SECOMP is a research project aimed at building the first efficient formally secure compilation chains for realistic programming languages (see project description below). The project encompasses a core team at MPI-SP and several external collaborators. Cătălin Hriţcu and the core team at MPI-SP are generously funded for 5 years (until the end of 2021) by an ERC Starting Grant. Over the project’s duration we are looking to hire several excellent young researchers and students to work on the project.

Current Team

The core SECOMP team is located at MPI-SP in Bochum, Germany, and currently includes Cătălin Hriţcu, several students, and one postdoc. The project also includes excellent external collaborators and we are looking forward to work with additional world-class researchers with an interest in secure compilation (see the PriSC workshop @ POPL and a series of Dagstuhl Seminars on secure compilation (2018, 2020)).

Core team at MPI-SP

External collaborators

Past members at Inria Paris

SECOMP Project


Severe low-level vulnerabilities abound in today’s computer systems, allowing cyber-attackers to remotely gain full control. This happens in big part because our programming languages, compilation chains, and architectures were designed in an era of scarce hardware resources and too often trade off security for efficiency. The semantics of mainstream low-level languages like C is inherently insecure, and even for safer languages, establishing security with respect to a high-level semantics does not guarantee the absence of low-level attacks. Secure compilation using the coarse-grained protection mechanisms provided by mainstream hardware architectures would be too inefficient for most practical scenarios.

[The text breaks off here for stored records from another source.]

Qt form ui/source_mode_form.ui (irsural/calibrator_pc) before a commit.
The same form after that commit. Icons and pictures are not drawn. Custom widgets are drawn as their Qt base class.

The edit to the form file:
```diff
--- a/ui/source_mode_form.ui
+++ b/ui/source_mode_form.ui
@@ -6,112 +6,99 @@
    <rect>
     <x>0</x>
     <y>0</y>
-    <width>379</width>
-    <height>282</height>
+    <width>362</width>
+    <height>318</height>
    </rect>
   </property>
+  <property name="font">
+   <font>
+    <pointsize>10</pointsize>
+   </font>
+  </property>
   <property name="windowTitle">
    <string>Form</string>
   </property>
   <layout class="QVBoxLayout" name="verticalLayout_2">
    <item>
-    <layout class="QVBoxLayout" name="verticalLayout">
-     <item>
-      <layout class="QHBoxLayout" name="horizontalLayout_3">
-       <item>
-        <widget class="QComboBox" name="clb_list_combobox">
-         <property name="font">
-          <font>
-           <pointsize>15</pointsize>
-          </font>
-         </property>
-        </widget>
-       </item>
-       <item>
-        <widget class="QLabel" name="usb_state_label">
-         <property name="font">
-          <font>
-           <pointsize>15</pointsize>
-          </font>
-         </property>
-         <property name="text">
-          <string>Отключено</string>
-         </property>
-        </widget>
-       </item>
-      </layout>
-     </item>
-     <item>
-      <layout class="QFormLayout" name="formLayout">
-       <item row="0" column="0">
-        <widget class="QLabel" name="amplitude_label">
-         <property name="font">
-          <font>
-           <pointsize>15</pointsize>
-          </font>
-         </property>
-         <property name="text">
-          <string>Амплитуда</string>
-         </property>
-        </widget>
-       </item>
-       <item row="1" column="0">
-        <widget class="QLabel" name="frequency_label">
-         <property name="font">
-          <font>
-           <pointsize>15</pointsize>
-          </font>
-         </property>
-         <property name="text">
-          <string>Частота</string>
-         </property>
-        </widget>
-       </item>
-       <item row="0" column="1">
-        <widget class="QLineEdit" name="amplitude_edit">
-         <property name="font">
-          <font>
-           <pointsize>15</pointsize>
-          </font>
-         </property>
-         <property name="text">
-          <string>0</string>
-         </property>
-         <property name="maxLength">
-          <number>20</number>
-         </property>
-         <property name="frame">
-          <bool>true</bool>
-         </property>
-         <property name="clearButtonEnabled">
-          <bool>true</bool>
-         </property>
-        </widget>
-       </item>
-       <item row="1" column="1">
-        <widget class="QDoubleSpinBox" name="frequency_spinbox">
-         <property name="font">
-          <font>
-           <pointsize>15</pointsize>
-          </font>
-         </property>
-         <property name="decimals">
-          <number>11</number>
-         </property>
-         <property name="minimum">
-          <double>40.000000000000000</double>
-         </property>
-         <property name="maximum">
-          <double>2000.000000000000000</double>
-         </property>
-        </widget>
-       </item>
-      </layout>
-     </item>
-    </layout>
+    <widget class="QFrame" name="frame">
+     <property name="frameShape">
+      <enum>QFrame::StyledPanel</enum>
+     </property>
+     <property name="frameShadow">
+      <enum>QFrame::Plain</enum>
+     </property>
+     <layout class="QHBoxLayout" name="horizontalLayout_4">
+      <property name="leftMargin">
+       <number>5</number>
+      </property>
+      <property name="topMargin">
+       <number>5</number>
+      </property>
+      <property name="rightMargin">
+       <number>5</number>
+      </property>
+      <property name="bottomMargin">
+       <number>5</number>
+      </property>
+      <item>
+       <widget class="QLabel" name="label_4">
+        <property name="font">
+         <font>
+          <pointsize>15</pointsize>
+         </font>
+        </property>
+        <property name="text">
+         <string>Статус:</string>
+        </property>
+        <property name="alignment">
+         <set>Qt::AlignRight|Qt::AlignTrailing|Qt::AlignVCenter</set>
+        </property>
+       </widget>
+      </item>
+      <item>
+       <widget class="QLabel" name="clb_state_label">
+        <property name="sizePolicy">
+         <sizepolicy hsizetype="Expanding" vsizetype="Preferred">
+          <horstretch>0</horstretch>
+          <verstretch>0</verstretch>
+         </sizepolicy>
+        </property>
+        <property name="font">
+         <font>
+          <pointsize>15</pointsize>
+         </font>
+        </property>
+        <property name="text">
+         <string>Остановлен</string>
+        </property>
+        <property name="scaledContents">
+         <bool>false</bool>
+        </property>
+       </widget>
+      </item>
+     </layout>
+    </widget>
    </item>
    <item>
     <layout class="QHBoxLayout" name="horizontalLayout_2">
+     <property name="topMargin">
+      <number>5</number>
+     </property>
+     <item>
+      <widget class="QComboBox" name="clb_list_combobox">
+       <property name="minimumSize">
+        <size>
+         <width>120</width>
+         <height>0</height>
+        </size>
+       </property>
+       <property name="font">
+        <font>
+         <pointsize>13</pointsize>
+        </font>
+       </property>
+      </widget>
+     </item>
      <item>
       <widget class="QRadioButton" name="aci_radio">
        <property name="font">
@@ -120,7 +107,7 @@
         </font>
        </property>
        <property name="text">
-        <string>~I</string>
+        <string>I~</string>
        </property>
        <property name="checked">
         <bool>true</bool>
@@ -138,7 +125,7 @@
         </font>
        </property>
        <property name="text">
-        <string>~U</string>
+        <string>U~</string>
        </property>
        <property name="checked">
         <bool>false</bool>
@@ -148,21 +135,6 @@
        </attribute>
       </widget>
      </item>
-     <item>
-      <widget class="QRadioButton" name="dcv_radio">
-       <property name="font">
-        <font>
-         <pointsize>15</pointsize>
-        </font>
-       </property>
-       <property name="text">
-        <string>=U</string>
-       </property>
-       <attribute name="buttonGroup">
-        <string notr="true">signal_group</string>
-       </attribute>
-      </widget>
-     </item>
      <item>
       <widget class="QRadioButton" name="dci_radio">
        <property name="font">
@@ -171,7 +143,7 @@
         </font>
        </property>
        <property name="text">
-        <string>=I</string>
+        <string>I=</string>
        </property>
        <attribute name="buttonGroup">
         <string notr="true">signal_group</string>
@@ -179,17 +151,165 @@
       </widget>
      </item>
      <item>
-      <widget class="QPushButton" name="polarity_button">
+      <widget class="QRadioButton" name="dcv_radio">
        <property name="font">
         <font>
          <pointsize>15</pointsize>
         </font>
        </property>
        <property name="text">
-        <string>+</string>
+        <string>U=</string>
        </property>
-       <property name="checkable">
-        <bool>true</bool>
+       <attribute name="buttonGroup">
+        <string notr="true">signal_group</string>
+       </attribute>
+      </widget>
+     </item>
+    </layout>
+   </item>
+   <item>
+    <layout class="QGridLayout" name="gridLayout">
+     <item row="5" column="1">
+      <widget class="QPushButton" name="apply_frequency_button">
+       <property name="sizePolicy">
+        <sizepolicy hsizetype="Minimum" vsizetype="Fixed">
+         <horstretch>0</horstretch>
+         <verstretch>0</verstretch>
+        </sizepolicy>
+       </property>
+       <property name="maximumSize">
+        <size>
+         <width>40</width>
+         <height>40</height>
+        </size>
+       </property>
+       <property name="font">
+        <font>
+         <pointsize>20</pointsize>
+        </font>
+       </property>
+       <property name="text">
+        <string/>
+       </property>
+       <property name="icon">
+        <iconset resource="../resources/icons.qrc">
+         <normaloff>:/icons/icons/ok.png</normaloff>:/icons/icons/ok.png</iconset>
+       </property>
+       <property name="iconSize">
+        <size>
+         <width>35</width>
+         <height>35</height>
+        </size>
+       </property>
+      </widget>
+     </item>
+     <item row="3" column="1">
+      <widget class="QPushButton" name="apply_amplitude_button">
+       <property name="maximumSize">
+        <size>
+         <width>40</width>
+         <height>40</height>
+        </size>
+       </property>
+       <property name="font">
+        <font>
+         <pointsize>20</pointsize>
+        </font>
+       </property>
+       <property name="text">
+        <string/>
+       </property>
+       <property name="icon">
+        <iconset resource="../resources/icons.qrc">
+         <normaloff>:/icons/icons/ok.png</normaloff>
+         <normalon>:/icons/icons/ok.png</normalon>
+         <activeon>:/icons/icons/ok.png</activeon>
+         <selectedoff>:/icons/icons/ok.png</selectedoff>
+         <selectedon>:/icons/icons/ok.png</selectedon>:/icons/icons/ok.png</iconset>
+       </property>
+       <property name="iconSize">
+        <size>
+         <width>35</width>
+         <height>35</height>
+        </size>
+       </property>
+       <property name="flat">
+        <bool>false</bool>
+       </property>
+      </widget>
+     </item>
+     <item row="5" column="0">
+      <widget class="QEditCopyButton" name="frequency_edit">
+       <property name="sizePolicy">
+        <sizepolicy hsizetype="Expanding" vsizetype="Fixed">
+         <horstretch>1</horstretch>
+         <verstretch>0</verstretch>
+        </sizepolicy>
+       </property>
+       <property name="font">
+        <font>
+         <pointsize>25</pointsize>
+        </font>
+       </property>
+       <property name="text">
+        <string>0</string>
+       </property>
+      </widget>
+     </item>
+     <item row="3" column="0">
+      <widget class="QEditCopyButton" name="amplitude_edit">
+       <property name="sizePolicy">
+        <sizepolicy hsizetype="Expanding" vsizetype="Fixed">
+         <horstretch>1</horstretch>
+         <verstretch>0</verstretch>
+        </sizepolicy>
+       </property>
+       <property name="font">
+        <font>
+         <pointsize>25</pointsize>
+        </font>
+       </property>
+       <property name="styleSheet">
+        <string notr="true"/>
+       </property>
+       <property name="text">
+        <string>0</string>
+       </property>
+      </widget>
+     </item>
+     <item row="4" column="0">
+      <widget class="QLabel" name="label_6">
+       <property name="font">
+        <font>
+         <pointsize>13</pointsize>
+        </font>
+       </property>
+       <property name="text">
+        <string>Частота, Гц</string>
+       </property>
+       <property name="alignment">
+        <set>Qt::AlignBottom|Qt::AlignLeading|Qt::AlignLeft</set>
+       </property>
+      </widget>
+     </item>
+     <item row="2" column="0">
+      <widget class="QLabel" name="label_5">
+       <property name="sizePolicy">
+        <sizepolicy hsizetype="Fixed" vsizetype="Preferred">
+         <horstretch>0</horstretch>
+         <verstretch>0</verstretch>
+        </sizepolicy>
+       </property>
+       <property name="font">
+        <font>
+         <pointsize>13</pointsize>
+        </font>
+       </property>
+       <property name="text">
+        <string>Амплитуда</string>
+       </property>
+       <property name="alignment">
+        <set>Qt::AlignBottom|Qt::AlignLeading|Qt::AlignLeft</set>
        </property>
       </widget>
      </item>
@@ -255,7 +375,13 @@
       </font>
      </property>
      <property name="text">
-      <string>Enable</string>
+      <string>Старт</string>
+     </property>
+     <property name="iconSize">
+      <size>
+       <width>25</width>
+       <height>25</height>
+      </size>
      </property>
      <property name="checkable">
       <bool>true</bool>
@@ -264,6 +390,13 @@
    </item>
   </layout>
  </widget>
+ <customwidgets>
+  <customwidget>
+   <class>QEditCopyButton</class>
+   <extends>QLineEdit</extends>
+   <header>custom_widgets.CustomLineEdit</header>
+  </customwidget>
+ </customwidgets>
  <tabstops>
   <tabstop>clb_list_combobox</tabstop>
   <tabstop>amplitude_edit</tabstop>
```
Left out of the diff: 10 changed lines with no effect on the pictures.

This project is aimed at leveraging emerging hardware capabilities for fine-grained protection to build the first, efficient secure compilation chains for realistic low-level programming languages (the C language, and Low* a safe subset of C embedded in F* for verification). These compilation chains will provide a secure semantics for all programs and will ensure that high-level abstractions cannot be violated even when interacting with untrusted low-level code. To achieve this level of security without sacrificing efficiency, our secure compilation chains target a tagged architecture, which associates a metadata tag to each word and efficiently propagates and checks tags according to software-defined rules. We are using property-based testing and formal verification to provide high confidence that our compilation chains are indeed secure. Formally, we are constructing machine-checked proofs in Coq of various new security criteria, which are defined as the preservation of property classes even against an adversarial context. These strong criteria complement compiler correctness and ensure that no machine-code attacker can do more harm to securely compiled components than a component already could with respect to a secure source-level semantics.

Github Repo


Most Relevant Publications

Talks on SECOMP

Course on Secure Compilation